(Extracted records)
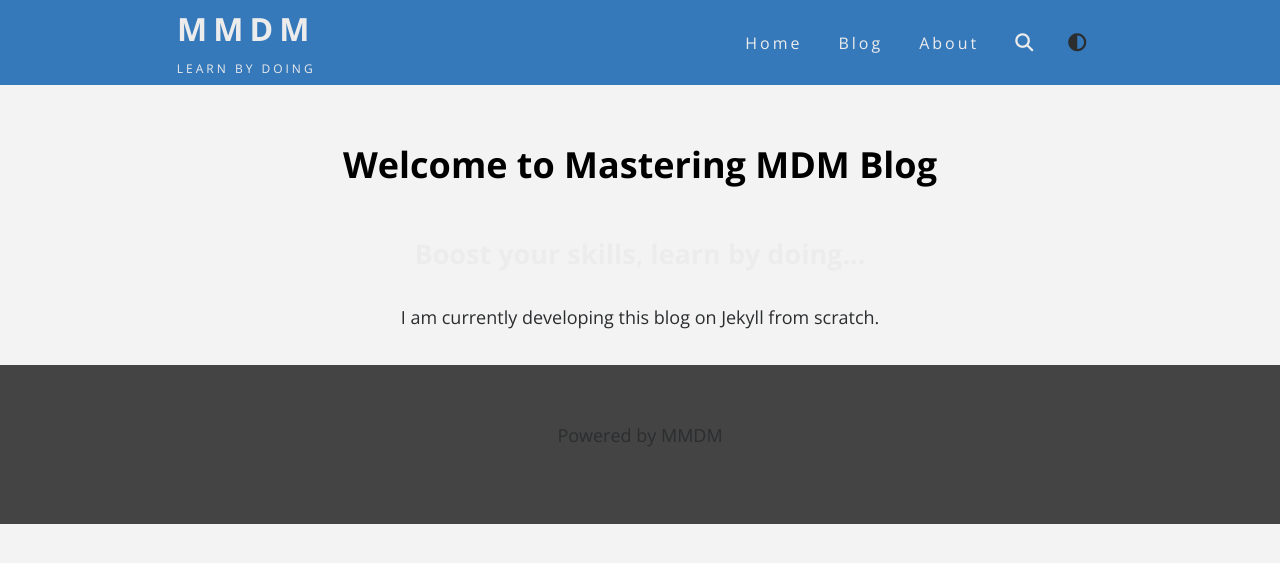
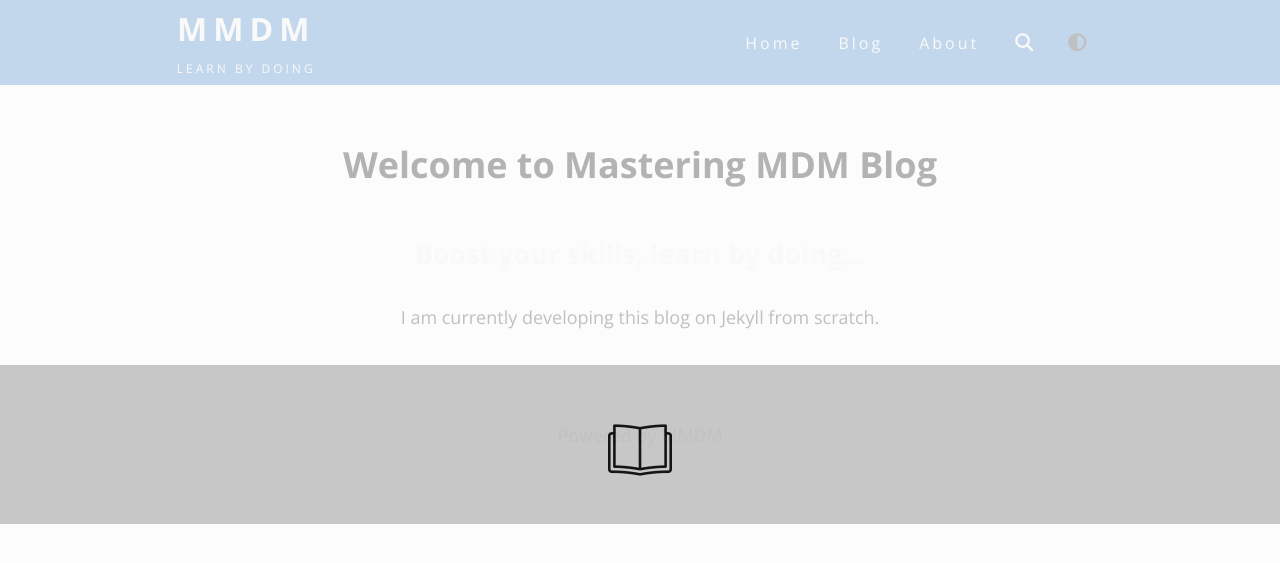
Before and after one commit to jays1ngh/jays1ngh.github.io, a Jekyll site: the page built from index.html, in a window 1280 px wide. Shown: the top 563 px of the page. Built offline with Jekyll 4.4.1, drawn with Linux system fonts in a browser that asks for light colours; nearby versions of some CDN libraries.

Commit message:
added loading functionality

```diff
--- a/_layouts/default.html
+++ b/_layouts/default.html
@@ -11,6 +11,10 @@
   </head>
 
   <body>
+
+    <div id="loading">
+      <img id="loading-image" src="/assets/img/web/book-loading.gif" alt="Loading..." />
+    </div>
 
     {% include navigation-beta.html %}
     {% include search-fullscreen.html %}
--- a/_sass/main.scss
+++ b/_sass/main.scss
@@ -1007,9 +1007,25 @@ a:focus {
 }
 
 /* =====================
-    highlighter
+    Loading
 ======================= */
-
+#loading {
+  position: fixed;
+  display: flex;
+  justify-content: center;
+  align-items: center;
+  width: 100%;
+  height: 100%;
+  top: 0;
+  left: 0;
+  opacity: 0.7;
+  background-color: #fff;
+  z-index: 99;
+}
+
+#loading-image {
+  z-index: 100;
+}
 
 /* =====================
     Responsive Media Queries
```
Also changed, not shown: assets/img/web/book-loading.gif (added).
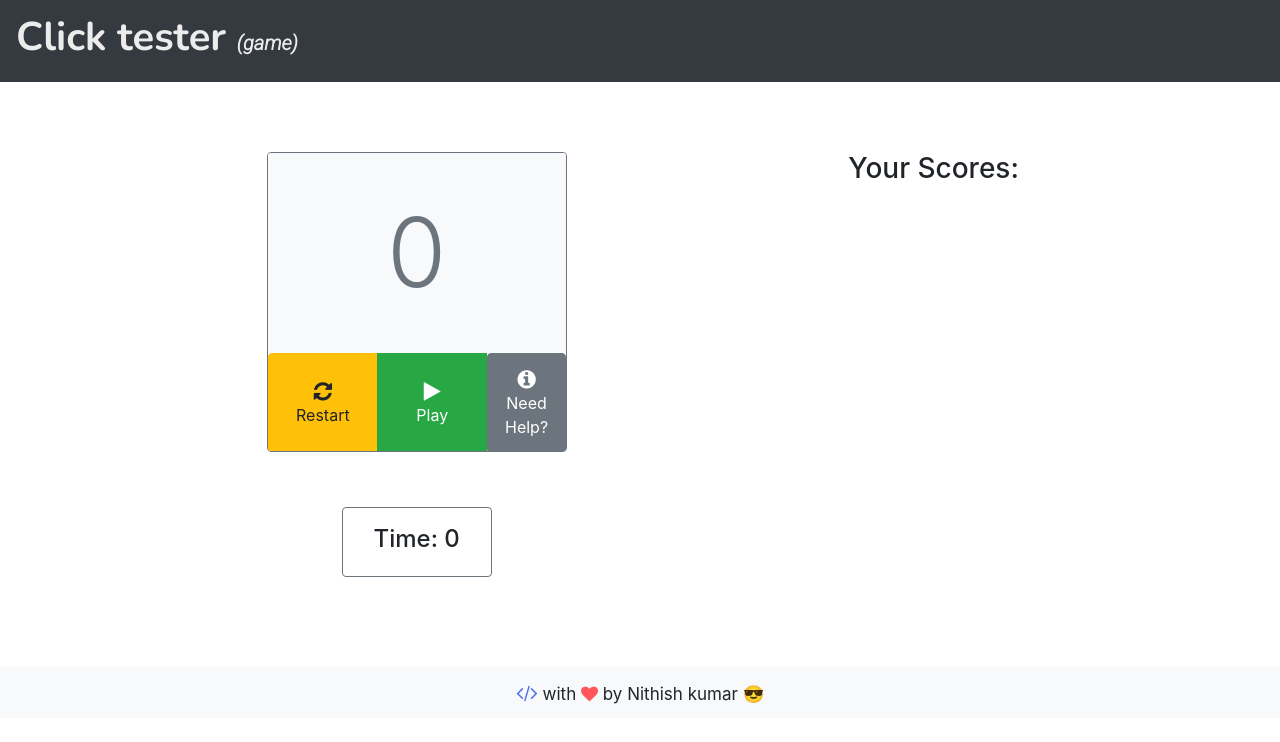
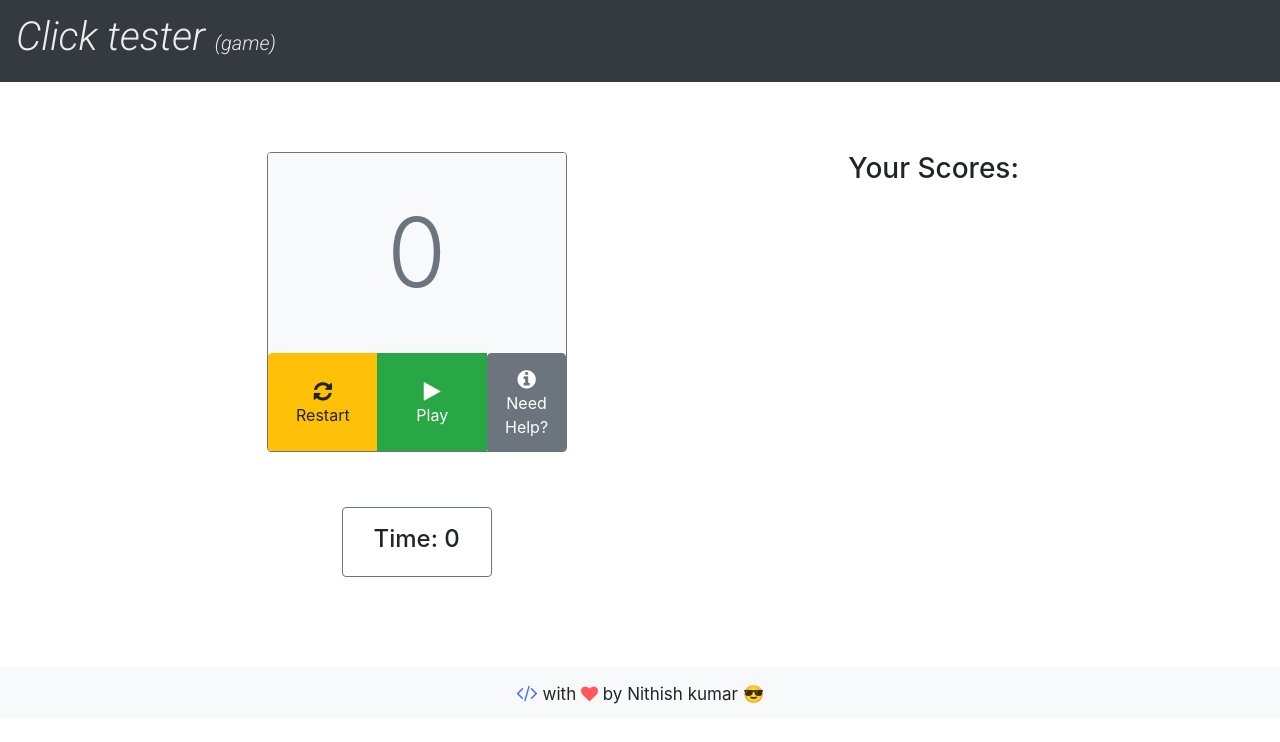
Before and after one commit to Nithishkumar2027/react_click-tester, a React (Create React App) app: page / in a window 1280 px wide. Shown: the top 742 px of the page. Built offline with nearby package versions, Linux system fonts and the light colour scheme.

Commit message:
Update App.css

```diff
--- a/src/App.css
+++ b/src/App.css
@@ -23,9 +23,9 @@
   text-align: center;
 }
 #head{
-  font-family: 'Nunito', sans-serif;
+  font-family: 'Roboto', sans-serif;
   color: #ececec;
-  font-weight: 700;
+
 }
 #span{
   font-family: 'Roboto', sans-serif;
```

* [What you should do]:
Look through the entries above, find each line containing "html", and copy it.

* [Task output]:
Before and after one commit to jays1ngh/jays1ngh.github.io, a Jekyll site: the page built from index.html, in a window 1280 px wide. Shown: the top 563 px of the page. Built offline with Jekyll 4.4.1, drawn with Linux system fonts in a browser that asks for light colours; nearby versions of some CDN libraries.
--- a/_layouts/default.html
+++ b/_layouts/default.html
     {% include navigation-beta.html %}
     {% include search-fullscreen.html %}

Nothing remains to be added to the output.